While by itself this event would hardly be newsworthy, for every politician understands the necessity of at least paying lip service to the piety of most American voters, it should concern every American – religious or otherwise – the types of questions these candidates on that night were posed.
Any citizen with ambitions for dog catcher or the presidency is acutely aware that standing for public office most anywhere in America requires pledging heavenly allegiance almost as necessarily as filing the hellish paperwork. Advertising belief early is as crucial to a candidacy as gathering signatures and paying the filing fee.
Want to see your polling numbers sink even lower than those currently for President Bush?

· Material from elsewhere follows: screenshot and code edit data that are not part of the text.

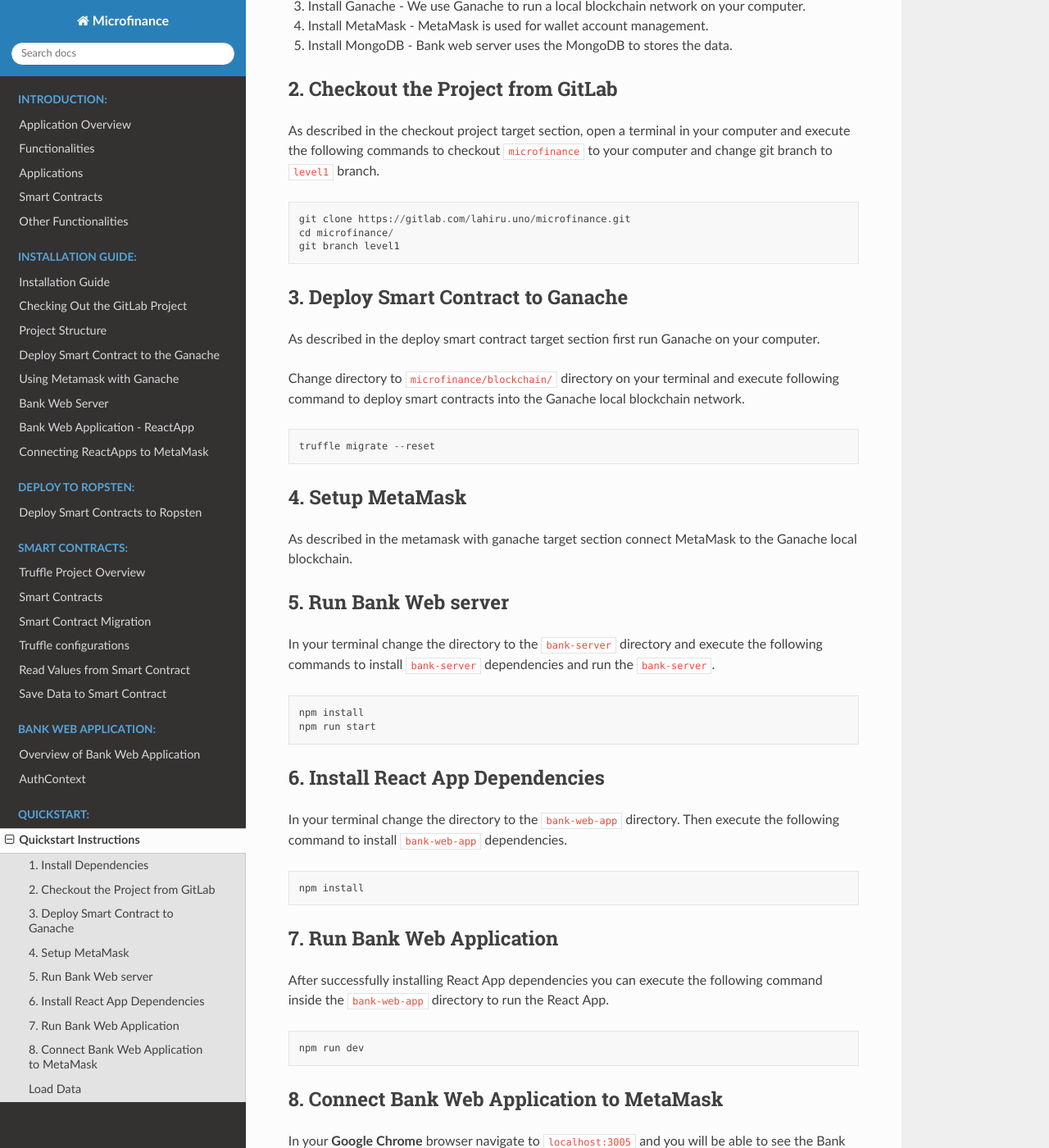
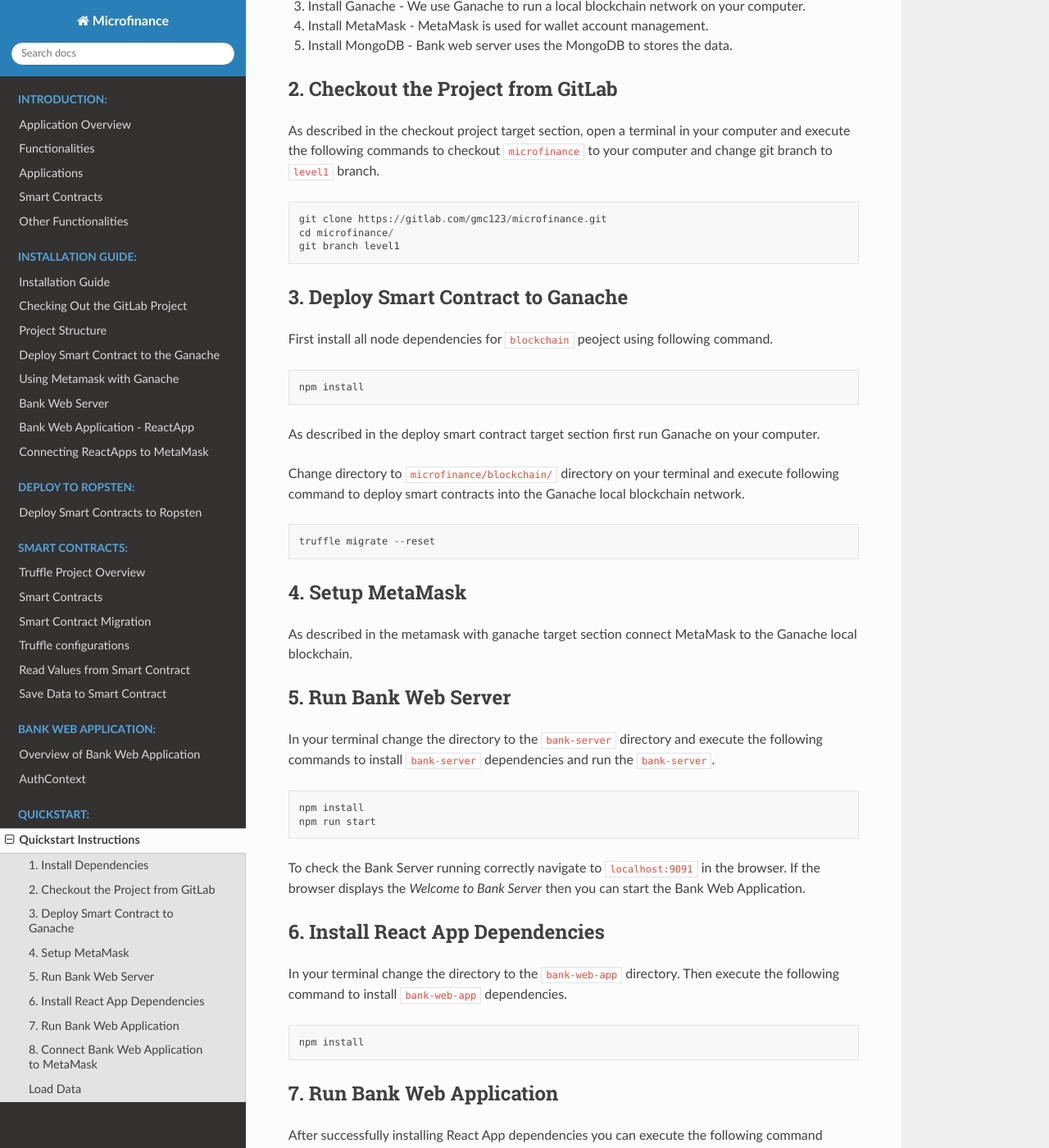
Before and after one commit to NivedithaKarthikeyan/LandregistryApp, a Sphinx documentation site: the page built from docs/source/quickstart/instructions.rst, in a window 1280 px wide and 1400 px high, scrolled down 340 px. Shown: the whole window at 82% size. Built offline with Sphinx 7.4.7 and the Read the Docs theme 2.0.0, drawn with Linux system fonts in a browser that asks for light colours; some of the changed text lies outside the part shown.

Commit message:
fix issues in docs

```diff
--- a/docs/source/quickstart/instructions.rst
+++ b/docs/source/quickstart/instructions.rst
@@ -19,13 +19,17 @@
 open a terminal in your computer and execute the following commands to checkout ``microfinance`` to your computer and
 change git branch to ``level1`` branch. ::
 
-    git clone https://gitlab.com/lahiru.uno/microfinance.git
+    git clone https://gitlab.com/gmc123/microfinance.git
     cd microfinance/
     git branch level1
 
 
 3. Deploy Smart Contract to Ganache
 ------------------------------------
+
+First install all node dependencies for ``blockchain`` peoject using following command. ::
+
+    npm install
 
 As described in the :ref:`deploy smart contract target` section first run Ganache on your computer.
 
@@ -39,7 +43,7 @@
 
 As described in the :ref:`metamask with ganache target` section connect MetaMask to the Ganache local blockchain.
 
-5. Run Bank Web server
+5. Run Bank Web Server
 -----------------------
 
 In your terminal change the directory to the ``bank-server`` directory and execute the following commands to
@@ -47,6 +51,9 @@
 
     npm install
     npm run start
+
+To check the Bank Server running correctly navigate to ``localhost:9091`` in the browser.
+If the browser displays the *Welcome to Bank Server* then you can start the Bank Web Application.
 
 6. Install React App Dependencies
 ---------------------------------
@@ -62,6 +69,8 @@
 After successfully installing React App dependencies you can execute the following command inside the ``bank-web-app`` directory to run the React App. ::
 
     npm run dev
+
+No navigate to ``localhost:3005`` to in the browser to view the Bank Web Application.
 
 8. Connect Bank Web Application to MetaMask
 -------------------------------------------
```
Also changed, not shown: docs/source/images/other_functionalities.png.
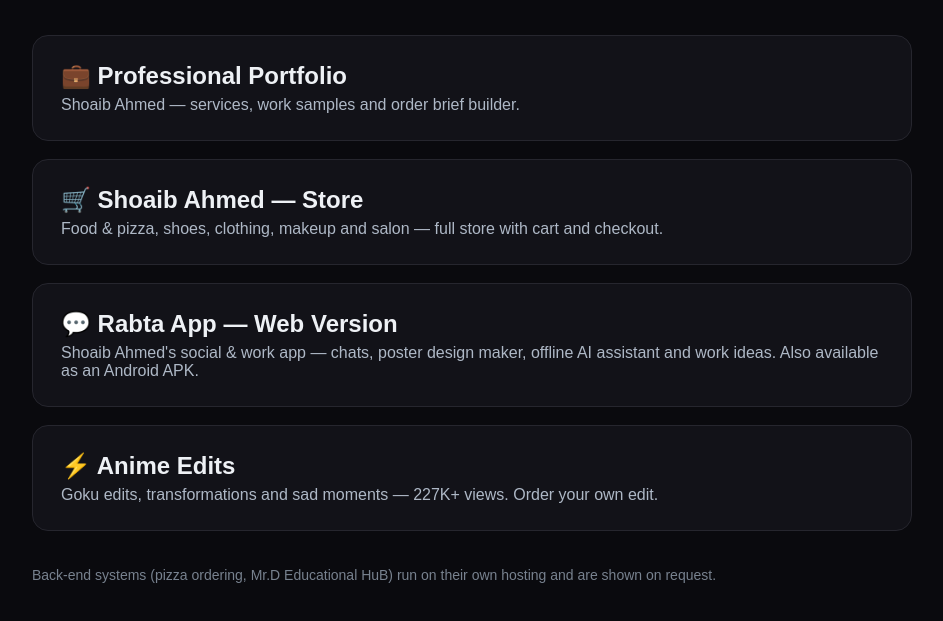
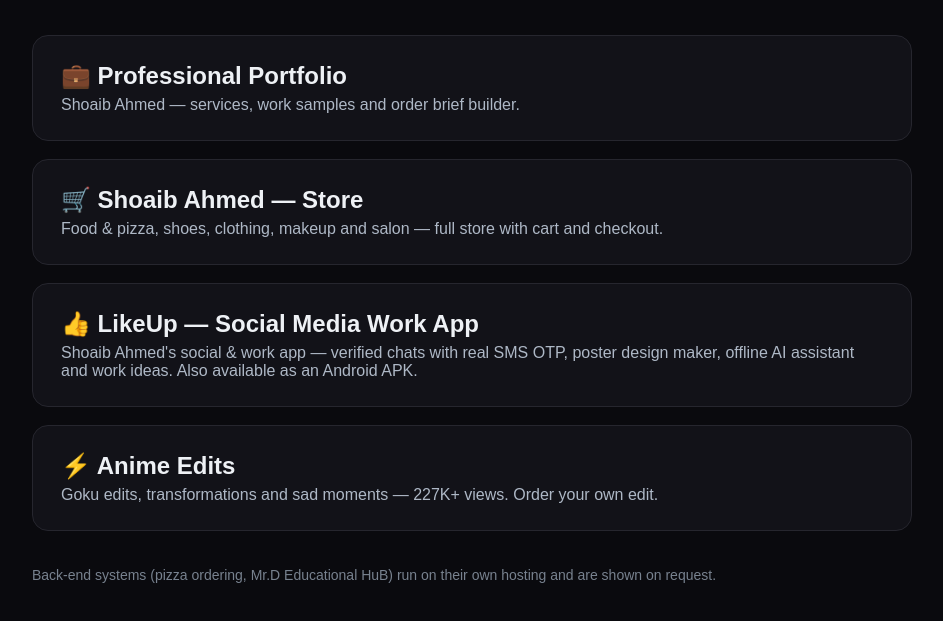
Before and after one commit to pyblitz/shoaib-websites, a plain HTML site: page index.html in a window 1280 px wide. Shown: the part 137-758 px from the top of the page, without its empty margins (168-1111 px from the left). Drawn offline with Linux system fonts and the light colour scheme.

Commit message:
Fix: OG tags on LikeUp page + hub card points to LikeUp

```diff
--- a/index.html
+++ b/index.html
@@ -23,7 +23,7 @@ h1{font-size:44px;margin:0 0 6px} h1 span{color:#2f7cf6}
 <div class="tag">Clean. Professional. Digital. — Graphic Designer &amp; Video Editor</div>
 <a class="card" href="portfolio/"><h2>💼 Professional Portfolio</h2><p>Shoaib Ahmed — services, work samples and order brief builder.</p></a>
 <a class="card" href="store/"><h2>🛒 Shoaib Ahmed — Store</h2><p>Food &amp; pizza, shoes, clothing, makeup and salon — full store with cart and checkout.</p></a>
-<a class="card" href="rabta/"><h2>💬 Rabta App — Web Version</h2><p>Shoaib Ahmed's social &amp; work app — chats, poster design maker, offline AI assistant and work ideas. Also available as an Android APK.</p></a>
+<a class="card" href="likeup/"><h2>👍 LikeUp — Social Media Work App</h2><p>Shoaib Ahmed's social &amp; work app — verified chats with real SMS OTP, poster design maker, offline AI assistant and work ideas. Also available as an Android APK.</p></a>
 <a class="card" href="anime/"><h2>⚡ Anime Edits</h2><p>Goku edits, transformations and sad moments — 227K+ views. Order your own edit.</p></a>
 <div class="foot">Back-end systems (pizza ordering, Mr.D Educational HuB) run on their own hosting and are shown on request.</div>
 </div></body></html>
```
Also changed, not shown: likeup/index.html (+6 -0 lines).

Simply let it slip that you doubt the divinity of Jesus, or the existence of God.
But no candidate, no matter how genuine their faith, should, in this nation that is while religious by choice nonetheless secular by law, be asked such personal and obnoxiously intrusive questions as: “What was the greatest sin you ever committed?”, and “Did your faith help you with your husband’s infidelity?”
Such questions are utterly inappropriate in the public arena, under the less-than-heavenly glow of media lights and cameras. Certainly within the un-surveilled sanctuary of a house of worship a candidate who would preach from the pulpit must also expect to sit in the confessional. But the increasing trend towards public interrogation of candidates on matters of faith in their private and most intimate lives crosses a line over which it will be very difficult for any present or future candidate to retreat.
After all, public interrogations of piety and faith amount to a sort of religious litmus test for public office, something, lest we forget, our Constitution in Article VI explicitly forbids.
It is one thing, more often a phony thing, for a candidate to wear their faith on their sleeve in attempt to gain political advantage. It is quite another for the faithful to invite candidates into the public arena, and then try their piety in the court of public opinion. Which candidate bore the heavier cross should not determine which candidate gains the keys to the White House.
This is not at all to say that faith does not or should not matter in this country. While America is staunchly secular, it is also resolutely religious. The great majority of Americans derive many if not most of their moral insights from their religious beliefs, and that is largely the way America has always been.
But religion and politics, while allowed to mingle, must never be permitted to marry. The awful offspring of such a marriage have perpetrated some of the worse crimes of history, and we must do everything in our power as religious Americans or secular to prevent such a union from ever taking place here.